is deceptively thoughtful, as the eventual merging of the frame story and the core narrative is done in a way that is both surprising and highly satisfying.
Which brings us, finally, to the sweeping ambitions of the narrative. Quite simply, Arjun
tries to cover a lot of ground in its internationally-friendly runtime of 96 minutes. While I'm not sure that "condensed-feeling" or "disjointed" would be fair to apply, the plot certainly doesn't conform to the rhythms of most American or European animated features. Although for long stretches the pacing really does hit a groove, we'll then suddenly get a vast jump in time. In general this works, but I happen to like that as it gives things more of a novelistic feel. But an epic feel? Not really. I think the runtime needed to be closer to 2 hours for that. What's missing: Arjun's relationship with his brother and with his wife -- both could have been fleshed out more. Also, possibly my favorite section feels somewhat shortchanged. That occurs when Arjun undergoes additional training in "the land of the gods." There he must fend off all kinds of fantastical creatures who spew green blood and -- well, I just wanted more of it. But before you know it, he's returning to the human plane with his mighty bow, and you're left wishing that the film could have incorporated a tad more magic since it's so imaginative when it does decide to.
The animation itself is, overall, impressive to these inexpert eyes, but I will not go as far saying that it is consistently so. Going for a more old-fashioned look is not the problem, nor is the execution in that department; with only a few exceptions the action seems fluid, and the characters are decently expressive. The problem arises when more new-fangled approaches are introduced. The leaves on trees in several shots seem mass-produced from a CG template; they don't look terrible per se, just fake when contrasted with the other vegetation we see in the painterly backgrounds. Much worse is the rendering of flames. These look like they were done in the way one often encounters in low-budget DIY indies, where explosions are clumsily added in post. Mechanical-looking rather than the organic, these flames represent a real backfire (um... no pun intended). To make matters worse, a key
scene involves a house fire. Still, almost as if intentionally compensating for this, all the scenes involving water are stunning, often memorably so.
Arnab Chaudhuri's direction is very solid, and in some of the set pieces it's a lot better than that. The emphasis is on scale throughout, which would be ostentatious or repetitive if it weren't pulled off so spectacularly nearly every time. A chariot race through a massive fortress, pageantry galore, and lots of landscapes dripping with detail... yes, all of this is eye candy but it rarely feels gratuitous. Even when there are outright visual clichés, Chaudhuri somehow manages to make them feel new and energizing. A good example has Arjun striking poses on a lonely mountain peak while a carousel shot captures him from every angle. We've all seen this before, but the combination of the majestic, snow-covered range in the background and the rousing music works wonders nonetheless. As a matter of fact, the score is terrific no matter what it's asked to do, whether that means turning martial arts-style sequences into something resembling dance numbers, or just being big and propulsive.

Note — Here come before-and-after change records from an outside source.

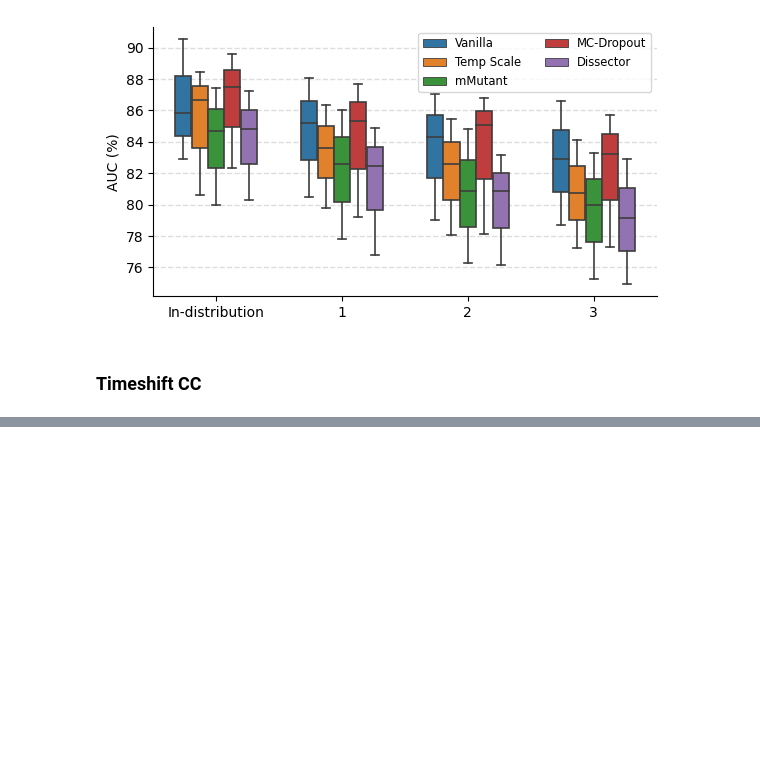
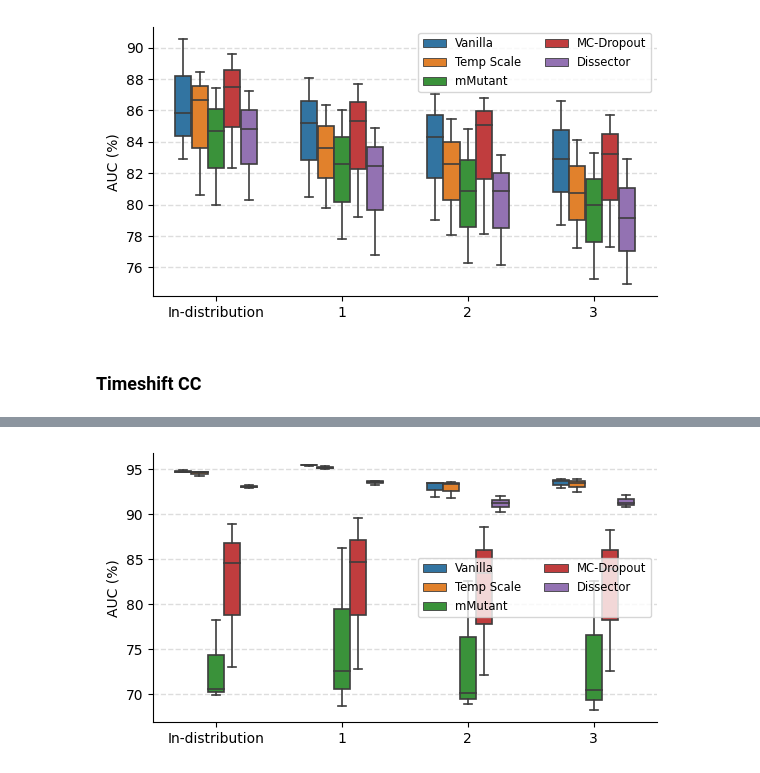
Before and after one commit to yul091/UncertaintyPL, a Jupyter notebook: notebooks/uncertainty_eval.ipynb, the cells around one changed output, grey strips where cells are left out. Drawn from its saved outputs; the diff is of its cells as text; code cells hidden in the pictures; blank space fills up the shorter version.

```diff
--- a/notebooks/uncertainty_eval.ipynb
+++ b/notebooks/uncertainty_eval.ipynb
@@ -358,0 +468,33 @@ plt.show()
+# %%
+# Reshape the data using melt function
+data_melt = pd.melt(
+    author_cc_df,
+    id_vars=['Method', 'Metric', 'Shift', 'Task', 'Model'],
+    value_vars=['Validation', 'Shift1', 'Shift2', 'Shift3'],
+    var_name='Shift_Intensity',
+    value_name='AUC',
+)
+data_melt['Shift_Intensity'] = data_melt['Shift_Intensity'].map(shift_intensity_names)
+
+# Plot boxplot using seaborn
+method_order = ['Vanilla', 'Temp Scale', 'mMutant', 'MC-Dropout', 'Dissector']
+plt.figure(figsize=(6.5, 3.5))
+plt.grid(True, color='#DDDDDD', linestyle='--', linewidth=1)
+ax = sns.boxplot(
+    data=data_melt,
+    x='Shift_Intensity',
+    y='AUC',
+    hue='Method',
+    hue_order=method_order,
+    width=0.65,
+    linewidth=1.2,
+)
+ax.set_axisbelow(True)
+ax.spines['right'].set_visible(False)
+ax.spines['top'].set_visible(False)
+ax.legend(ncols=2, fontsize='small')
+plt.xlabel('')
+plt.ylabel('AUC (%)')
+plt.show()
+# %% [output]
+[figure, added]
```
Also changed, not shown: parts of 7 cells of this notebook.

Indeed, the entire film is so determined to present its grandness that it may be easy to miss the many quiet things that take place and all its thoughtful touches. So I guess I'll have to screen Arjun
again at some point -- this time, with kids in attendance.